_Task goal:_
Line by line, set down the records exactly as they appear below.

_Dataset records:_

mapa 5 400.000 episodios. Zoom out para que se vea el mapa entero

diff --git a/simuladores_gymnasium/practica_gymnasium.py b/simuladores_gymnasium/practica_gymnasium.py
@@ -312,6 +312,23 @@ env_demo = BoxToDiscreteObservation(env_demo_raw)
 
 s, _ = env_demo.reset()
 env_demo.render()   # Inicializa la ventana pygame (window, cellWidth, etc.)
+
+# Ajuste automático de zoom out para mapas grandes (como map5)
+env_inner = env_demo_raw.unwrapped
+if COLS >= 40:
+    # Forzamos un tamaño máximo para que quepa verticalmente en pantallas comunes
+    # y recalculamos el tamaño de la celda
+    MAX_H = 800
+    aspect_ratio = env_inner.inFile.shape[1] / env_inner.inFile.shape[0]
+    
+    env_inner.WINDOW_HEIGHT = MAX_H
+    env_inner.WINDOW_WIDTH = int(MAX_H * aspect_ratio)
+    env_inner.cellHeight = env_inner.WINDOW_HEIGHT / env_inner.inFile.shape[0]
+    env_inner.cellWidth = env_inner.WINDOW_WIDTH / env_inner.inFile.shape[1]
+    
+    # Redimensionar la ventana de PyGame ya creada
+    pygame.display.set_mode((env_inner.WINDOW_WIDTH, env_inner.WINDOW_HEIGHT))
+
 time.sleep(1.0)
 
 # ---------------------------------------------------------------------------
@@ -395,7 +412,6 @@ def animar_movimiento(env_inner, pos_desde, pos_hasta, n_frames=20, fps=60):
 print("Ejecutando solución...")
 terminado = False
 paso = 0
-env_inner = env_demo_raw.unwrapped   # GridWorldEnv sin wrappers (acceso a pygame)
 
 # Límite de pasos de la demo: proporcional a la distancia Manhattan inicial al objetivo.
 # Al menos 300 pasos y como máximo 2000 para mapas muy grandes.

_Result:_
mapa 5 400.000 episodios. Zoom out para que se vea el mapa entero

diff --git a/simuladores_gymnasium/practica_gymnasium.py b/simuladores_gymnasium/practica_gymnasium.py
@@ -312,6 +312,23 @@ env_demo = BoxToDiscreteObservation(env_demo_raw)
 
 s, _ = env_demo.reset()
 env_demo.render()   # Inicializa la ventana pygame (window, cellWidth, etc.)
+
+# Ajuste automático de zoom out para mapas grandes (como map5)
+env_inner = env_demo_raw.unwrapped
+if COLS >= 40:
+    # Forzamos un tamaño máximo para que quepa verticalmente en pantallas comunes
+    # y recalculamos el tamaño de la celda
+    MAX_H = 800
+    aspect_ratio = env_inner.inFile.shape[1] / env_inner.inFile.shape[0]
+    
+    env_inner.WINDOW_HEIGHT = MAX_H
+    env_inner.WINDOW_WIDTH = int(MAX_H * aspect_ratio)
+    env_inner.cellHeight = env_inner.WINDOW_HEIGHT / env_inner.inFile.shape[0]
+    env_inner.cellWidth = env_inner.WINDOW_WIDTH / env_inner.inFile.shape[1]
+    
+    # Redimensionar la ventana de PyGame ya creada
+    pygame.display.set_mode((env_inner.WINDOW_WIDTH, env_inner.WINDOW_HEIGHT))
+
 time.sleep(1.0)
 
 # ---------------------------------------------------------------------------
@@ -395,7 +412,6 @@ def animar_movimiento(env_inner, pos_desde, pos_hasta, n_frames=20, fps=60):
 print("Ejecutando solución...")
 terminado = False
 paso = 0
-env_inner = env_demo_raw.unwrapped   # GridWorldEnv sin wrappers (acceso a pygame)
 
 # Límite de pasos de la demo: proporcional a la distancia Manhattan inicial al objetivo.
 # Al menos 300 pasos y como máximo 2000 para mapas muy grandes.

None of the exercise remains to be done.